**Dataset**
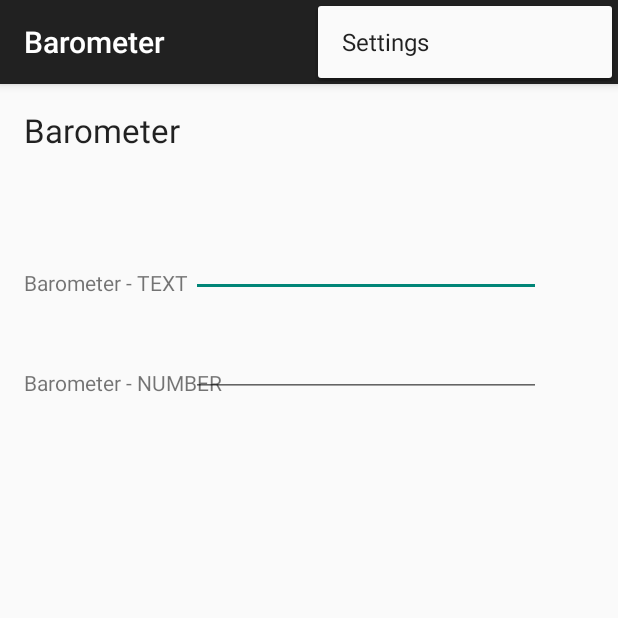
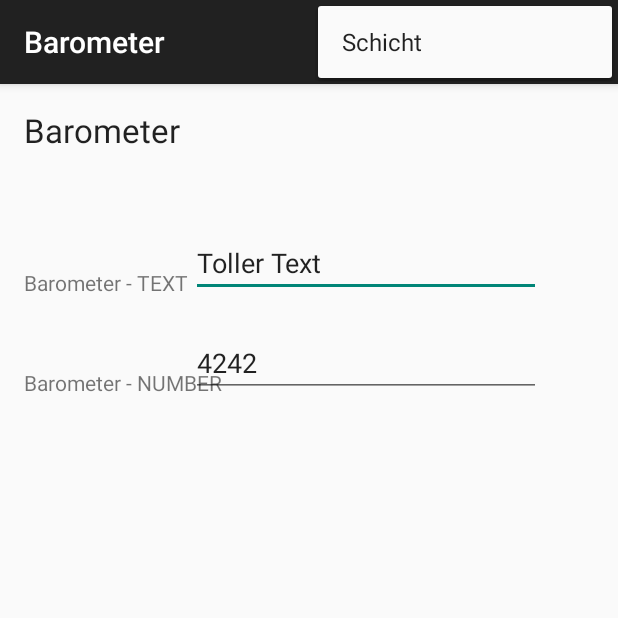
Before and after one commit to daKrueml/strawberry-firecracker, an Android app: the screen it shows after launch (barometer_request), with the options menu open, on a phone screen of 412 x 824 dp, the top half of it. Run offline under Robolectric (Android 15) with nearby library versions, the phone set to English and light mode, and no system bars.

Commit message:
More Layout and Text fields to be written

```diff
--- a/barometer/src/main/java/org/smiguel/barometer/barometer/barometer_request.java
+++ b/barometer/src/main/java/org/smiguel/barometer/barometer/barometer_request.java
@@ -4,6 +4,7 @@ import android.support.v7.app.ActionBarActivity;
 import android.os.Bundle;
 import android.view.Menu;
 import android.view.MenuItem;
+import android.widget.EditText;
 
 import ws.miebach.sulumann.barometer.R;
 
@@ -25,6 +26,18 @@ public class barometer_request extends ActionBarActivity {
     }
 
     @Override
+    protected void onStart() {
+        super.onStart();
+        // The activity is about to become visible.
+
+        EditText TextBaroData = (EditText)findViewById(R.id.TextBarometer);
+        EditText NumberBaroData = (EditText)findViewById(R.id.NumberBarometer);
+        TextBaroData.setText("Toller Text");
+        NumberBaroData.setText("4242");
+
+    }
+
+    @Override
     public boolean onOptionsItemSelected(MenuItem item) {
         // Handle action bar item clicks here. The action bar will
         // automatically handle clicks on the Home/Up button, so long
@@ -32,8 +45,8 @@ public class barometer_request extends ActionBarActivity {
         int id = item.getItemId();
 
         //noinspection SimplifiableIfStatement
-        if (id == R.id.action_settings) {
-            return true;
+        if (id == R.id.CloseApp) {
+            finish();
         }
 
         return super.onOptionsItemSelected(item);
--- a/barometer/src/main/res/layout/activity_barometer_request.xml
+++ b/barometer/src/main/res/layout/activity_barometer_request.xml
@@ -51,7 +51,7 @@
     <EditText
         android:layout_width="wrap_content"
         android:layout_height="wrap_content"
-        android:id="@+id/editText2"
+        android:id="@+id/NumberBarometer"
         android:enabled="true"
         android:width="350px"
         android:layout_alignBottom="@+id/LabelNumBarometer"
--- a/barometer/src/main/res/menu/menu_barometer_request.xml
+++ b/barometer/src/main/res/menu/menu_barometer_request.xml
@@ -1,6 +1,6 @@
 <menu xmlns:android="http://schemas.android.com/apk/res/android"
     xmlns:app="http://schemas.android.com/apk/res-auto"
     xmlns:tools="http://schemas.android.com/tools" tools:context=".barometer_request">
-    <item android:id="@+id/action_settings" android:title="@string/action_settings"
+    <item android:id="@+id/CloseApp" android:title="@string/CloseApp"
         android:orderInCategory="100" app:showAsAction="never" />
 </menu>
--- a/barometer/src/main/res/values/strings.xml
+++ b/barometer/src/main/res/values/strings.xml
@@ -2,5 +2,5 @@
     <string name="app_name">Barometer</string>
 
     <string name="hello_world">Hello world!</string>
-    <string name="action_settings">Settings</string>
+    <string name="CloseApp">Schicht</string>
 </resources>
```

**Assignment**
Reproduce the data exactly as it appears above. Pictures are to be left out.

**Task output**
Before and after one commit to daKrueml/strawberry-firecracker, an Android app: the screen it shows after launch (barometer_request), with the options menu open, on a phone screen of 412 x 824 dp, the top half of it. Run offline under Robolectric (Android 15) with nearby library versions, the phone set to English and light mode, and no system bars.

Commit message:
More Layout and Text fields to be written

```diff
--- a/barometer/src/main/java/org/smiguel/barometer/barometer/barometer_request.java
+++ b/barometer/src/main/java/org/smiguel/barometer/barometer/barometer_request.java
@@ -4,6 +4,7 @@ import android.support.v7.app.ActionBarActivity;
 import android.os.Bundle;
 import android.view.Menu;
 import android.view.MenuItem;
+import android.widget.EditText;
 
 import ws.miebach.sulumann.barometer.R;
 
@@ -25,6 +26,18 @@ public class barometer_request extends ActionBarActivity {
     }
 
     @Override
+    protected void onStart() {
+        super.onStart();
+        // The activity is about to become visible.
+
+        EditText TextBaroData = (EditText)findViewById(R.id.TextBarometer);
+        EditText NumberBaroData = (EditText)findViewById(R.id.NumberBarometer);
+        TextBaroData.setText("Toller Text");
+        NumberBaroData.setText("4242");
+
+    }
+
+    @Override
     public boolean onOptionsItemSelected(MenuItem item) {
         // Handle action bar item clicks here. The action bar will
         // automatically handle clicks on the Home/Up button, so long
@@ -32,8 +45,8 @@ public class barometer_request extends ActionBarActivity {
         int id = item.getItemId();
 
         //noinspection SimplifiableIfStatement
-        if (id == R.id.action_settings) {
-            return true;
+        if (id == R.id.CloseApp) {
+            finish();
         }
 
         return super.onOptionsItemSelected(item);
--- a/barometer/src/main/res/layout/activity_barometer_request.xml
+++ b/barometer/src/main/res/layout/activity_barometer_request.xml
@@ -51,7 +51,7 @@
     <EditText
         android:layout_width="wrap_content"
         android:layout_height="wrap_content"
-        android:id="@+id/editText2"
+        android:id="@+id/NumberBarometer"
         android:enabled="true"
         android:width="350px"
         android:layout_alignBottom="@+id/LabelNumBarometer"
--- a/barometer/src/main/res/menu/menu_barometer_request.xml
+++ b/barometer/src/main/res/menu/menu_barometer_request.xml
@@ -1,6 +1,6 @@
 <menu xmlns:android="http://schemas.android.com/apk/res/android"
     xmlns:app="http://schemas.android.com/apk/res-auto"
     xmlns:tools="http://schemas.android.com/tools" tools:context=".barometer_request">
-    <item android:id="@+id/action_settings" android:title="@string/action_settings"
+    <item android:id="@+id/CloseApp" android:title="@string/CloseApp"
         android:orderInCategory="100" app:showAsAction="never" />
 </menu>
--- a/barometer/src/main/res/values/strings.xml
+++ b/barometer/src/main/res/values/strings.xml
@@ -2,5 +2,5 @@
     <string name="app_name">Barometer</string>
 
     <string name="hello_world">Hello world!</string>
-    <string name="action_settings">Settings</string>
+    <string name="CloseApp">Schicht</string>
 </resources>
```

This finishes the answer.